Then Again, Who Does?
Szot arrived in New York City from Texas eighteen years ago and has since established himself as a pillar of the New York art scene. Known for his abstract oil on linen paintings that are at once frenetic and lyrical, Szot’s process is one of editing and problem solving. Kaleidoscopic in nature, a singular motion on the canvas leads to several others, multiplying on themselves until the painting reaches a greater conclusion.
Rich with layers of depth and color, the works open up to the viewer over time, continually revealing more about themselves and their histories. Through their titles, Szot offers glimpses into his artistic journey, often referencing playful nods to his own life. With each look, there is something new to be discovered. Although inspired by masters such as Francis Bacon and Philip Guston, Szot’s paintings communicate a message that is exceptionally his own.
Szot’s focus is the singularity. The purpose of his work is communication through the creation of objects that will never be repeated. Each piece carries with it a message unique unto itself, a story told to the viewer over time as a reward for careful study.
The artist states:

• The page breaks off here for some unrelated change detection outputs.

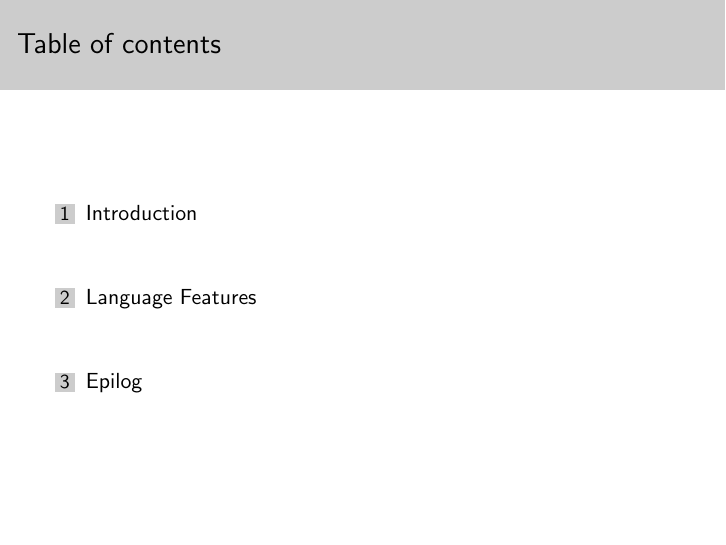
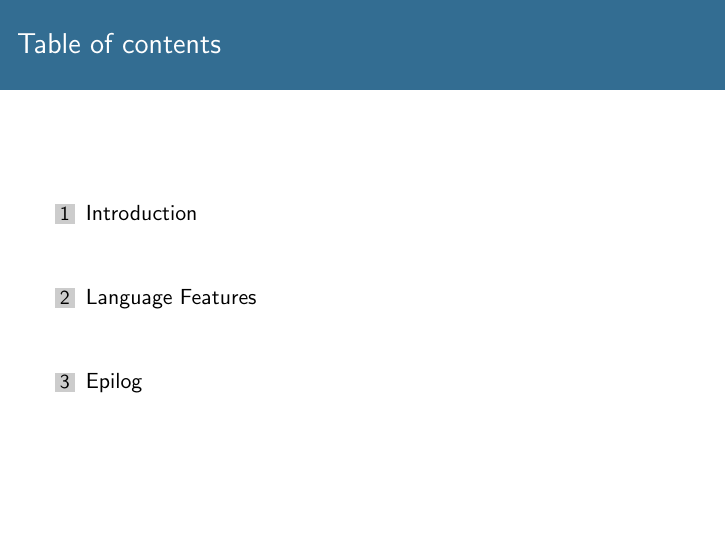
Before and after one commit to christophpickl/kotlin101slides, LaTeX slides (main.tex, which reads preamble.tex): page 2 of 11. Compiled offline with pdfLaTeX.

Commit message:
custom coloring working (title slides)

```diff
--- a/preamble.tex
+++ b/preamble.tex
@@ -9,9 +9,14 @@
 
 
 % https://www.hartwork.org/beamer-theme-matrix/
-\usetheme{Rochester}
-\usecolortheme{seagull}
-
+\mode<presentation>
+{
+  \usetheme{Rochester}
+  \usecolortheme{seagull}
+  \setbeamercolor*{frametitle}{fg=white,bg=kotlinBgBright}
+  %\setbeamercolor{structure}{fg=beamer@blendedblue}
+  %\definecolor{beamer@blendedblue}{rgb}{0.137,0.466,0.741}
+}
 % get rid of navigation symbols at the bottom
 \setbeamertemplate{navigation symbols}{}
 
@@ -35,22 +40,32 @@
 % CUSTOM COMMANDS
 %%%%%%%%%%%%%%%%%%%%%%%%%%%%%%%%%%%%%%%%%%%%%%%%%%%%%%%%%%%%%%%%%%%%%%%%%%%%%%%%
 
+\makeatletter
+    \newenvironment{withoutheadline}{
+        \setbeamertemplate{headline}[default]
+        \def\beamer@entrycode{\vspace*{-\headheight}}
+    }{}
+\makeatother
+
+
 \newcommand\sektion[1]{
   \section{#1}
 % http://tex.stackexchange.com/questions/44983/beamer-removing-headline-and-its-space-on-a-single-frame-for-plan-but-keepin
 {
-\makeatletter
-    \setbeamertemplate{headline}[default]
-    \def\beamer@entrycode{\vspace*{-\headheight}}
-\makeatother
+%\makeatletter
+%    \setbeamertemplate{headline}[default]
+%    \def\beamer@entrycode{\vspace*{-\headheight}}
+%\makeatother
+\setbeamercolor{frametitle}{bg=slidesBgDark} {
 \setbeamercolor{background canvas}{bg=slidesBgDark} {
+%\setbeamertemplate{headline}{}
   \frame{
-    \textbf{\huge{#1}}
+    \textbf{\huge\textcolor{white}{#1}}
     \noindent\makebox[\linewidth]{\textcolor{kotlinBgBright}{\rule{\paperwidth}{1.4pt}}} % http://tex.stackexchange.com/questions/88502/how-to-change-the-shaded-color-of-the-rule-command
-    %\noindent\textcolor{kotlinBgBright}{\rule{\paperwidth}{1.5pt}}
-    %\noindent\colorbox{kotlinBgBright}{\makebox[\width][s]{\rule{\paperwidth}{1.0pt}}}
-  }
-}}}
+  }}
+}
+}
+}
 
 % LISTING
 %%%%%%%%%%%%%%%%%%%%%%%%%%%%%%%%%%%%%%%%%%%%%%%%%%%%%%%%%%%%%%%%%%%%%%%%%%%%%%%%
```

It is very important to create singularities, objects that don’t repeat and can maintain authorship throughout. Doing this naturally creates a history of work that others can look at and actively participate in. It is very seductive to spend time with a piece of someone’s history, especially if it is one that won’t ever be repeated. Your painting has now become a watermark of your life, and more than that, strangers can come and interact, empathize, and discover parts of who they are through your work. It’s a conversation with a person they never necessarily have to meet.
Szot (b. 1976) has exhibited his work in many galleries across the United States from New York to Los Angeles and Texas. Szot's paintings have been exhibited in the Saatchi Gallery in London and, in 2014, the artist was invited to participate in the Whitney Museum Art Party. His work is in public collections, including Credit Suisse, and numerous private collections, such as Beth DeWoody and the Bass Family. The artist currently lives and works in Brooklyn, New York. This will be the artist’s first solo exhibition at Anita Rogers Gallery.